Task to complete: Repeat the following entries verbatim, apart from the pictures.

Provided material:
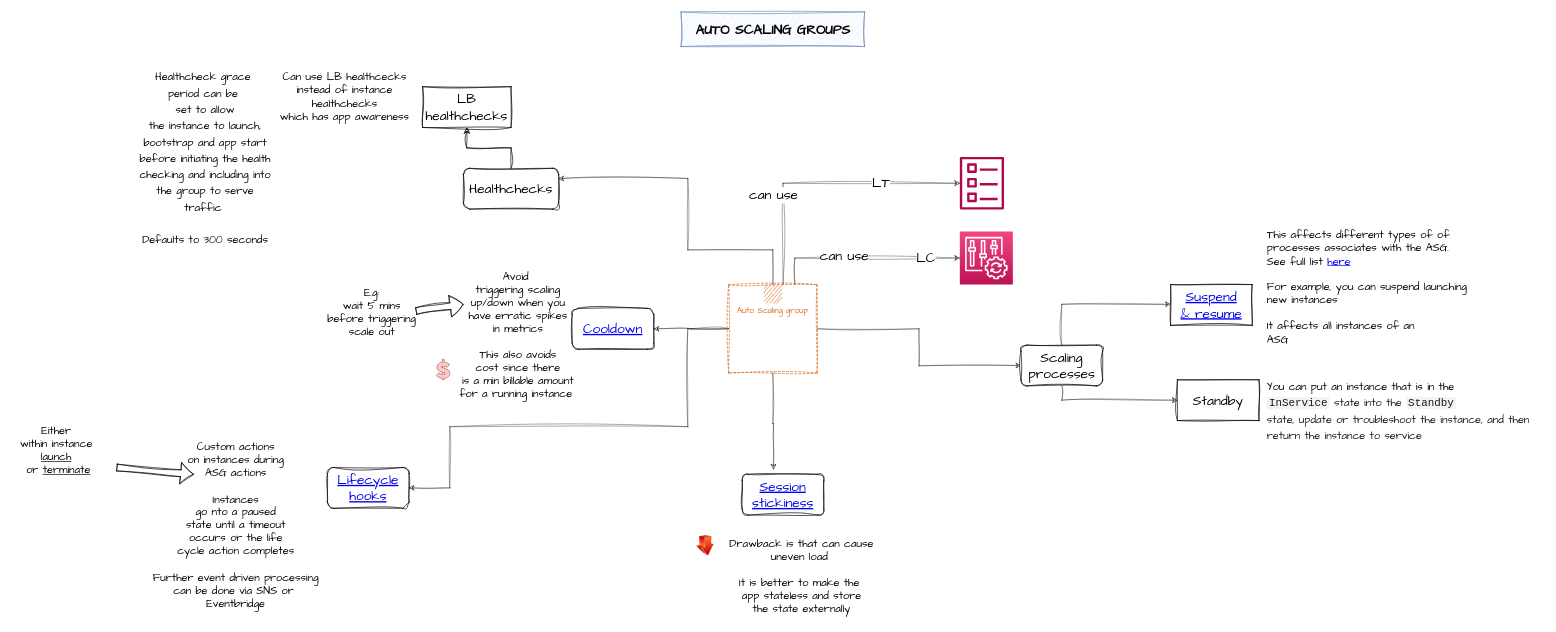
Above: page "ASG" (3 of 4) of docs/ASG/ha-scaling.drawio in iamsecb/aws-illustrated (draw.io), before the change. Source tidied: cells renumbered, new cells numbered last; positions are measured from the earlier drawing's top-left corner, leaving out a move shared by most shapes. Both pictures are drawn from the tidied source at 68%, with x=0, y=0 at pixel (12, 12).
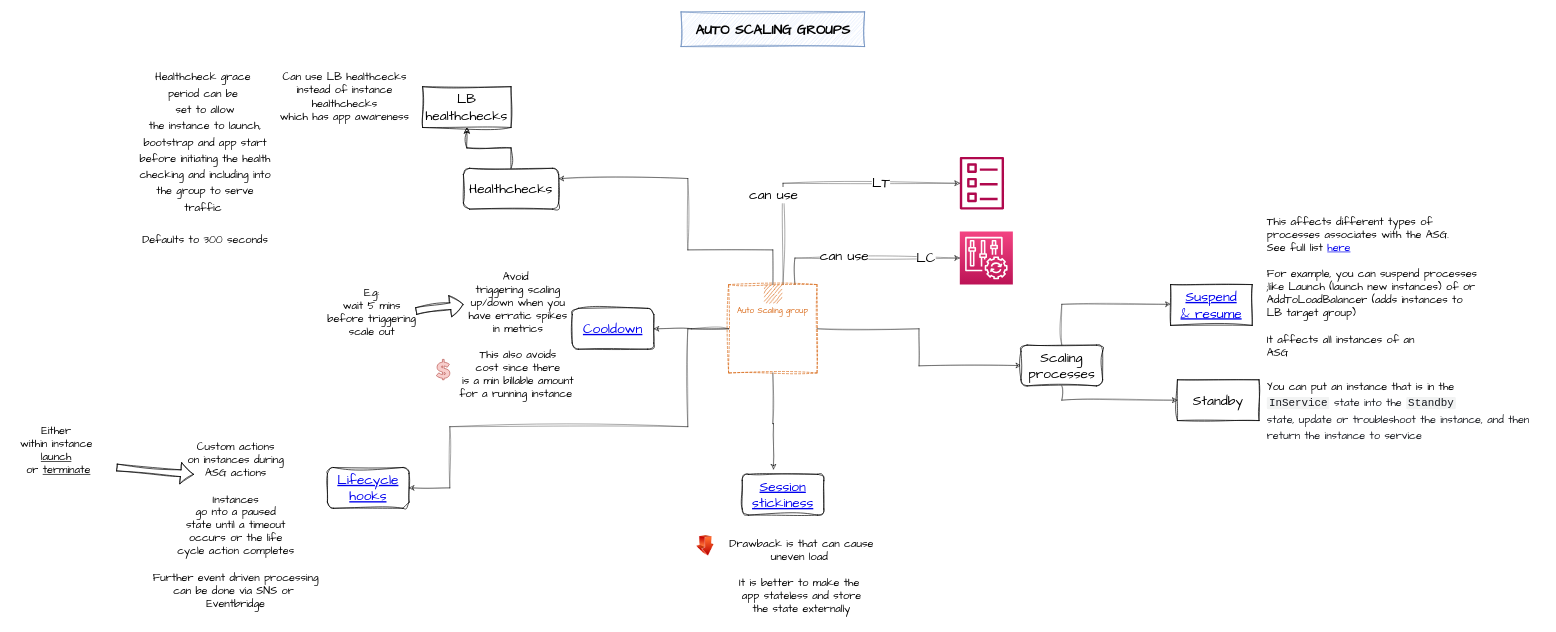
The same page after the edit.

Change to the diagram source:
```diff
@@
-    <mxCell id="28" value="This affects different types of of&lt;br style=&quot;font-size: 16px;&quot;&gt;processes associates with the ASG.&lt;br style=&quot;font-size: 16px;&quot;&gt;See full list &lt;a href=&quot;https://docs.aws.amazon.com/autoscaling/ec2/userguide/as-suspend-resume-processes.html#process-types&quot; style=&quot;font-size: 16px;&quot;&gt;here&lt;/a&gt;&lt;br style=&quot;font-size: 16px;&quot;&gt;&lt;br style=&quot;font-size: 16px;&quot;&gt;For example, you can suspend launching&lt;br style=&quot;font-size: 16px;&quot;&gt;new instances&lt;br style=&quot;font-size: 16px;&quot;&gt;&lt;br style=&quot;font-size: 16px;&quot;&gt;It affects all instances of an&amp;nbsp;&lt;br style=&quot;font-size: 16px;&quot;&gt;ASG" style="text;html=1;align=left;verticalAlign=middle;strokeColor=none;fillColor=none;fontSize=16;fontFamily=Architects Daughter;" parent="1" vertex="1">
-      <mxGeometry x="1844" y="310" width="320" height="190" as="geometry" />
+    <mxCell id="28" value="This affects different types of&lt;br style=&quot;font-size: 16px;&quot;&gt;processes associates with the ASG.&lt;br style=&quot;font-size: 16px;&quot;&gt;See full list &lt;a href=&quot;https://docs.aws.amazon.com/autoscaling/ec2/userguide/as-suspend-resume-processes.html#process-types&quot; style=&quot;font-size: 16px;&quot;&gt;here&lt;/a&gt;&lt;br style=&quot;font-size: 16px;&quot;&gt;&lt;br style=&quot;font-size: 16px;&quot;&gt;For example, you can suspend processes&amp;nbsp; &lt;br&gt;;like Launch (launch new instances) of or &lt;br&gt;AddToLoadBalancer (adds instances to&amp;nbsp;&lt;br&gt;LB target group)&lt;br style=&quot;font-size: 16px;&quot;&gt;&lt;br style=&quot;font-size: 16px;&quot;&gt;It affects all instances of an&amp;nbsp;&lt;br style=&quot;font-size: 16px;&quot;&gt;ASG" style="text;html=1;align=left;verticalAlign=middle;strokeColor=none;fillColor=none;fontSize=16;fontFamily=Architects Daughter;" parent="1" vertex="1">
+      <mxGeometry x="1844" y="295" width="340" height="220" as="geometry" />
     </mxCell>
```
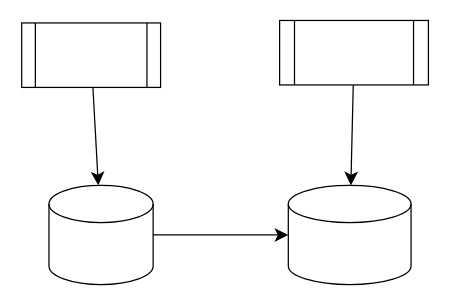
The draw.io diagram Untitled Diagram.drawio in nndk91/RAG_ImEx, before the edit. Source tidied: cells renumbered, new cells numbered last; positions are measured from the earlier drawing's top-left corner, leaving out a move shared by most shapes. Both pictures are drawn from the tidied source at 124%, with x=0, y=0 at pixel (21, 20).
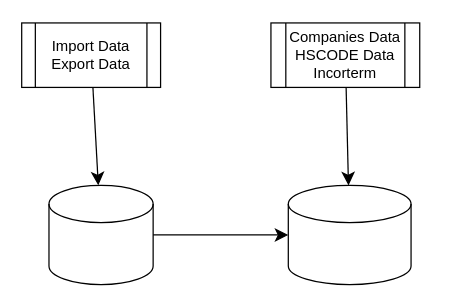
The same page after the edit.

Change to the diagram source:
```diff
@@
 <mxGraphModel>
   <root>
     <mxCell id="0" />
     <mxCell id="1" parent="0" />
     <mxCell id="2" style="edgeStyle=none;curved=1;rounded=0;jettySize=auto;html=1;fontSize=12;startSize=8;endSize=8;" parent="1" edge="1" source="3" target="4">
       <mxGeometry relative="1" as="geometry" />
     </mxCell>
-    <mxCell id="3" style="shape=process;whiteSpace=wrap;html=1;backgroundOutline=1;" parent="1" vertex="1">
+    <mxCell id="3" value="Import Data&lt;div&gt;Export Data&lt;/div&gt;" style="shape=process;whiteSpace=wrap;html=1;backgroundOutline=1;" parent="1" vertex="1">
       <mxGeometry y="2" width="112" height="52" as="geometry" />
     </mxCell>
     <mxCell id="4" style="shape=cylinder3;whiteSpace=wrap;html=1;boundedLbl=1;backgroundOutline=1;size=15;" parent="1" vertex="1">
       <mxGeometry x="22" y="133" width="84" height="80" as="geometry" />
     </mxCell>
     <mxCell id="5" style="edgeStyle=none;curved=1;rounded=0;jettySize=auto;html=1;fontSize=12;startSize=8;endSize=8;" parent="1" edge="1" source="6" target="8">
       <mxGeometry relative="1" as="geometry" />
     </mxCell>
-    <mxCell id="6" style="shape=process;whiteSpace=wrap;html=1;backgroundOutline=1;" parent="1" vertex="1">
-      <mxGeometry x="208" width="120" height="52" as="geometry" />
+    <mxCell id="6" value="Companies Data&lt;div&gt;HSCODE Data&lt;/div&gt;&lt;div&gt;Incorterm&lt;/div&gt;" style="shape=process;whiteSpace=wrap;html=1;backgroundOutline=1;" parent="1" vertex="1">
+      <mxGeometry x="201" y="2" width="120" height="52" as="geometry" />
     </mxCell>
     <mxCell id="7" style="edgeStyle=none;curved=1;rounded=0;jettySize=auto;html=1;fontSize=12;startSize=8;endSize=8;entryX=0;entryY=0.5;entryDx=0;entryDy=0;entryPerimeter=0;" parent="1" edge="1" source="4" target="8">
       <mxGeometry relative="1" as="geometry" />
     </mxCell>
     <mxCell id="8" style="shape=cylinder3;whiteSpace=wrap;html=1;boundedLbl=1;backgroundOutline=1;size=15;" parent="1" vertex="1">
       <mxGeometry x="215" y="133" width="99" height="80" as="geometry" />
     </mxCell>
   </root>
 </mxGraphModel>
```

Completed task:
Above: page "ASG" (3 of 4) of docs/ASG/ha-scaling.drawio in iamsecb/aws-illustrated (draw.io), before the change. Source tidied: cells renumbered, new cells numbered last; positions are measured from the earlier drawing's top-left corner, leaving out a move shared by most shapes. Both pictures are drawn from the tidied source at 68%, with x=0, y=0 at pixel (12, 12).
The same page after the edit.

Change to the diagram source:
```diff
@@
-    <mxCell id="28" value="This affects different types of of&lt;br style=&quot;font-size: 16px;&quot;&gt;processes associates with the ASG.&lt;br style=&quot;font-size: 16px;&quot;&gt;See full list &lt;a href=&quot;https://docs.aws.amazon.com/autoscaling/ec2/userguide/as-suspend-resume-processes.html#process-types&quot; style=&quot;font-size: 16px;&quot;&gt;here&lt;/a&gt;&lt;br style=&quot;font-size: 16px;&quot;&gt;&lt;br style=&quot;font-size: 16px;&quot;&gt;For example, you can suspend launching&lt;br style=&quot;font-size: 16px;&quot;&gt;new instances&lt;br style=&quot;font-size: 16px;&quot;&gt;&lt;br style=&quot;font-size: 16px;&quot;&gt;It affects all instances of an&amp;nbsp;&lt;br style=&quot;font-size: 16px;&quot;&gt;ASG" style="text;html=1;align=left;verticalAlign=middle;strokeColor=none;fillColor=none;fontSize=16;fontFamily=Architects Daughter;" parent="1" vertex="1">
-      <mxGeometry x="1844" y="310" width="320" height="190" as="geometry" />
+    <mxCell id="28" value="This affects different types of&lt;br style=&quot;font-size: 16px;&quot;&gt;processes associates with the ASG.&lt;br style=&quot;font-size: 16px;&quot;&gt;See full list &lt;a href=&quot;https://docs.aws.amazon.com/autoscaling/ec2/userguide/as-suspend-resume-processes.html#process-types&quot; style=&quot;font-size: 16px;&quot;&gt;here&lt;/a&gt;&lt;br style=&quot;font-size: 16px;&quot;&gt;&lt;br style=&quot;font-size: 16px;&quot;&gt;For example, you can suspend processes&amp;nbsp; &lt;br&gt;;like Launch (launch new instances) of or &lt;br&gt;AddToLoadBalancer (adds instances to&amp;nbsp;&lt;br&gt;LB target group)&lt;br style=&quot;font-size: 16px;&quot;&gt;&lt;br style=&quot;font-size: 16px;&quot;&gt;It affects all instances of an&amp;nbsp;&lt;br style=&quot;font-size: 16px;&quot;&gt;ASG" style="text;html=1;align=left;verticalAlign=middle;strokeColor=none;fillColor=none;fontSize=16;fontFamily=Architects Daughter;" parent="1" vertex="1">
+      <mxGeometry x="1844" y="295" width="340" height="220" as="geometry" />
     </mxCell>
```
The draw.io diagram Untitled Diagram.drawio in nndk91/RAG_ImEx, before the edit. Source tidied: cells renumbered, new cells numbered last; positions are measured from the earlier drawing's top-left corner, leaving out a move shared by most shapes. Both pictures are drawn from the tidied source at 124%, with x=0, y=0 at pixel (21, 20).
The same page after the edit.

Change to the diagram source:
```diff
@@
 <mxGraphModel>
   <root>
     <mxCell id="0" />
     <mxCell id="1" parent="0" />
     <mxCell id="2" style="edgeStyle=none;curved=1;rounded=0;jettySize=auto;html=1;fontSize=12;startSize=8;endSize=8;" parent="1" edge="1" source="3" target="4">
       <mxGeometry relative="1" as="geometry" />
     </mxCell>
-    <mxCell id="3" style="shape=process;whiteSpace=wrap;html=1;backgroundOutline=1;" parent="1" vertex="1">
+    <mxCell id="3" value="Import Data&lt;div&gt;Export Data&lt;/div&gt;" style="shape=process;whiteSpace=wrap;html=1;backgroundOutline=1;" parent="1" vertex="1">
       <mxGeometry y="2" width="112" height="52" as="geometry" />
     </mxCell>
     <mxCell id="4" style="shape=cylinder3;whiteSpace=wrap;html=1;boundedLbl=1;backgroundOutline=1;size=15;" parent="1" vertex="1">
       <mxGeometry x="22" y="133" width="84" height="80" as="geometry" />
     </mxCell>
     <mxCell id="5" style="edgeStyle=none;curved=1;rounded=0;jettySize=auto;html=1;fontSize=12;startSize=8;endSize=8;" parent="1" edge="1" source="6" target="8">
       <mxGeometry relative="1" as="geometry" />
     </mxCell>
-    <mxCell id="6" style="shape=process;whiteSpace=wrap;html=1;backgroundOutline=1;" parent="1" vertex="1">
-      <mxGeometry x="208" width="120" height="52" as="geometry" />
+    <mxCell id="6" value="Companies Data&lt;div&gt;HSCODE Data&lt;/div&gt;&lt;div&gt;Incorterm&lt;/div&gt;" style="shape=process;whiteSpace=wrap;html=1;backgroundOutline=1;" parent="1" vertex="1">
+      <mxGeometry x="201" y="2" width="120" height="52" as="geometry" />
     </mxCell>
     <mxCell id="7" style="edgeStyle=none;curved=1;rounded=0;jettySize=auto;html=1;fontSize=12;startSize=8;endSize=8;entryX=0;entryY=0.5;entryDx=0;entryDy=0;entryPerimeter=0;" parent="1" edge="1" source="4" target="8">
       <mxGeometry relative="1" as="geometry" />
     </mxCell>
     <mxCell id="8" style="shape=cylinder3;whiteSpace=wrap;html=1;boundedLbl=1;backgroundOutline=1;size=15;" parent="1" vertex="1">
       <mxGeometry x="215" y="133" width="99" height="80" as="geometry" />
     </mxCell>
   </root>
 </mxGraphModel>
```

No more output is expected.